__Description of the task__
Which lines in the data below contain the word "isInteger"? Pull each of them out.

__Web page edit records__
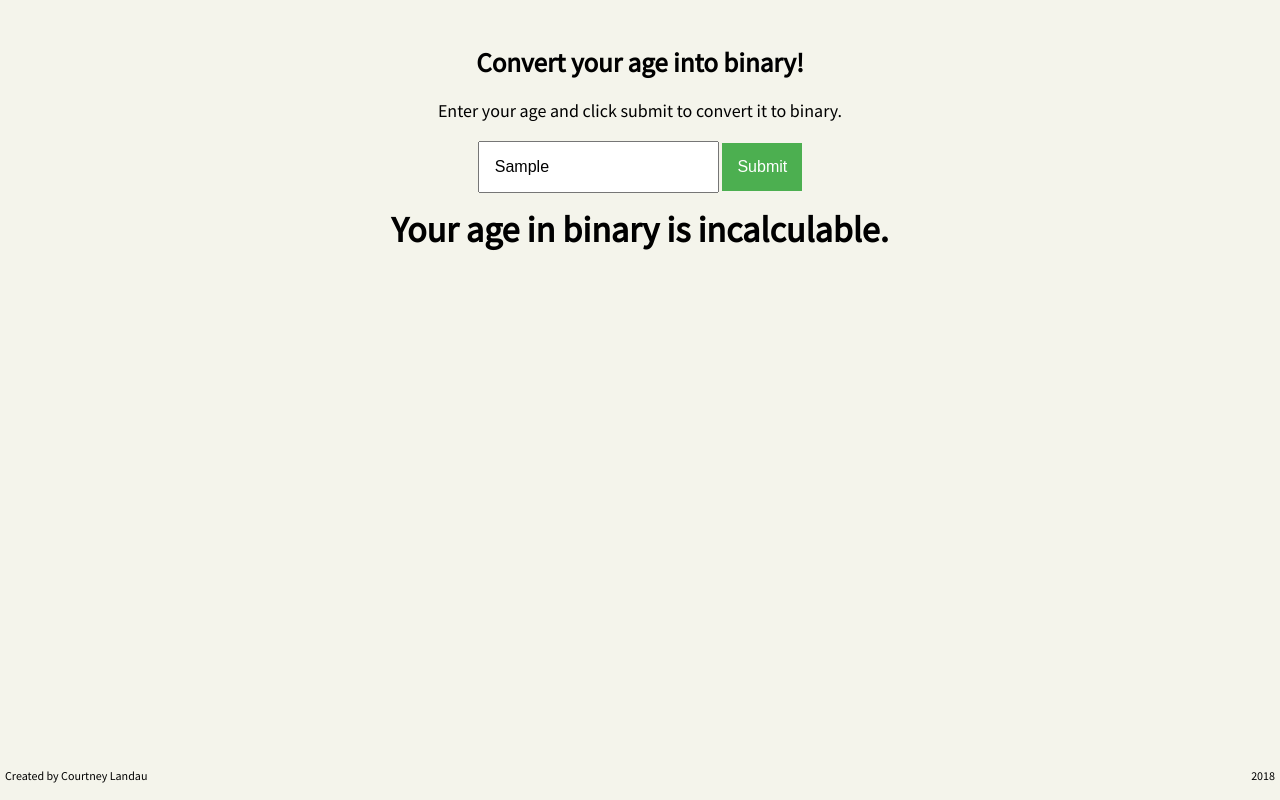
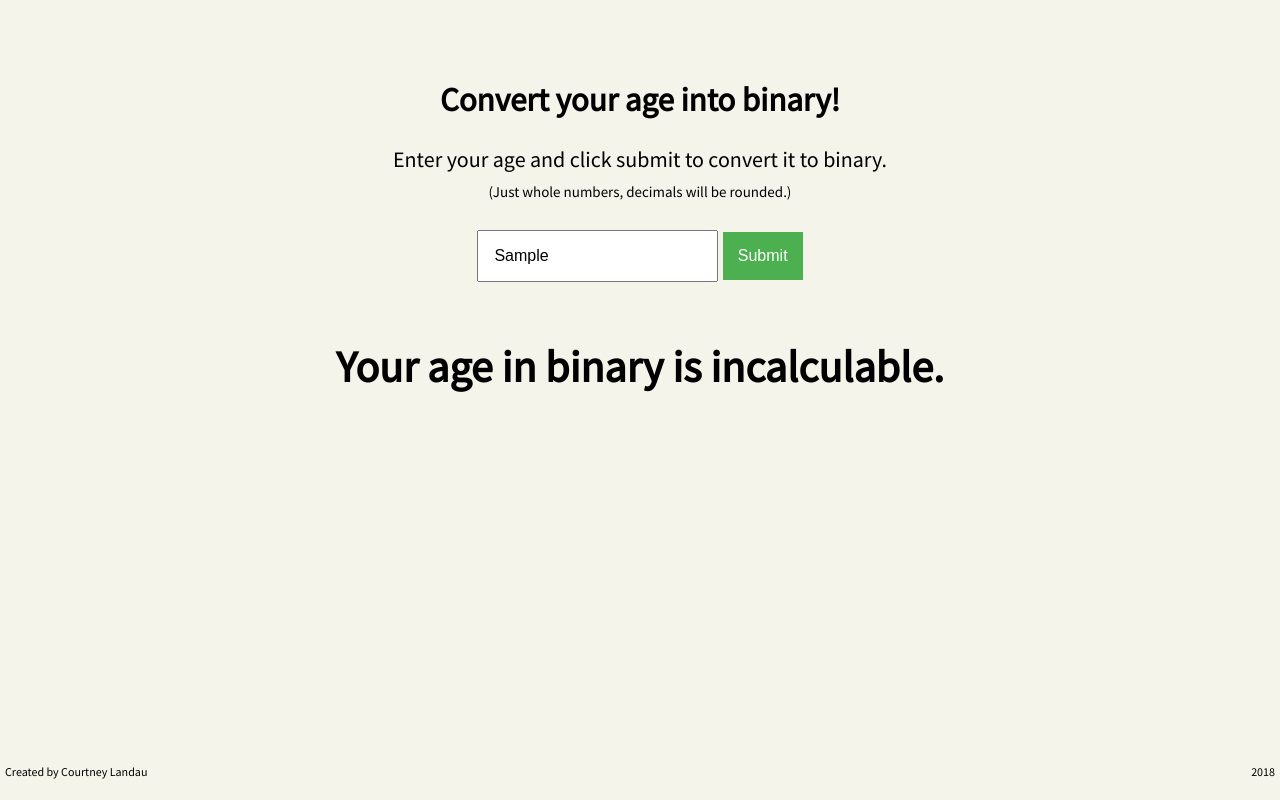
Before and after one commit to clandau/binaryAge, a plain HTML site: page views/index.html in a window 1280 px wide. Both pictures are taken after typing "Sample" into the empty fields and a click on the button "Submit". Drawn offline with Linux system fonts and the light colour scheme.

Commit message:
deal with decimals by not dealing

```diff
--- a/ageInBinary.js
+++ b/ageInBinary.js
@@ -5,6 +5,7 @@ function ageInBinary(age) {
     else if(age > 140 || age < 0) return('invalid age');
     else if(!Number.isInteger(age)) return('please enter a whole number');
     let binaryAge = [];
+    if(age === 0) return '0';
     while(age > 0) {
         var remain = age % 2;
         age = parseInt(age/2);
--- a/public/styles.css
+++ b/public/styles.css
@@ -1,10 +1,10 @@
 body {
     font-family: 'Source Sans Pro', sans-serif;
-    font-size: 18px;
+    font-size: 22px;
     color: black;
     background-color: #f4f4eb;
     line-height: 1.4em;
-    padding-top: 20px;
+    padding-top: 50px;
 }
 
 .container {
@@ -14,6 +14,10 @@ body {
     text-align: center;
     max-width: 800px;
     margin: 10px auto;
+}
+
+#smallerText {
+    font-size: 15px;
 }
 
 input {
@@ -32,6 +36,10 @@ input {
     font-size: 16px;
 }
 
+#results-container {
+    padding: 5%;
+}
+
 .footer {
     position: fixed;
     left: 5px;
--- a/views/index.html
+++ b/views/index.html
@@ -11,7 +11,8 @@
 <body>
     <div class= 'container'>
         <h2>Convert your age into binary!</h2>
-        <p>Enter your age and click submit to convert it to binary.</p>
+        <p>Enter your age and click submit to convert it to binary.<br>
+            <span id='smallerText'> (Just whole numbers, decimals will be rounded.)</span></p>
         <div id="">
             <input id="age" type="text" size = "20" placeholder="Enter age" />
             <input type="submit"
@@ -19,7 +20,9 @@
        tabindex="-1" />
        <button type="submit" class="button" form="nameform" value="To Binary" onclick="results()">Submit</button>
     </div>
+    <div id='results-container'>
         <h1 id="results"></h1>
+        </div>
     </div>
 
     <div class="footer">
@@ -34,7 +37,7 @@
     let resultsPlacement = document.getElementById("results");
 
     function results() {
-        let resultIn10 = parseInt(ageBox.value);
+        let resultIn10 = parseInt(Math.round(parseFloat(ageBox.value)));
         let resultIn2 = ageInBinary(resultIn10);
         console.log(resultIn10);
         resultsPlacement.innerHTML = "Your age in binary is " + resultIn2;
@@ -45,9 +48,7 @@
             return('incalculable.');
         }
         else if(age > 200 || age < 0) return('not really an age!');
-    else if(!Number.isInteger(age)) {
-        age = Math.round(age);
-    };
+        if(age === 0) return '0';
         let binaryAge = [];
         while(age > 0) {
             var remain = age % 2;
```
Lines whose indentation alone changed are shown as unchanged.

__Worked solution__
     else if(!Number.isInteger(age)) return('please enter a whole number');
-    else if(!Number.isInteger(age)) {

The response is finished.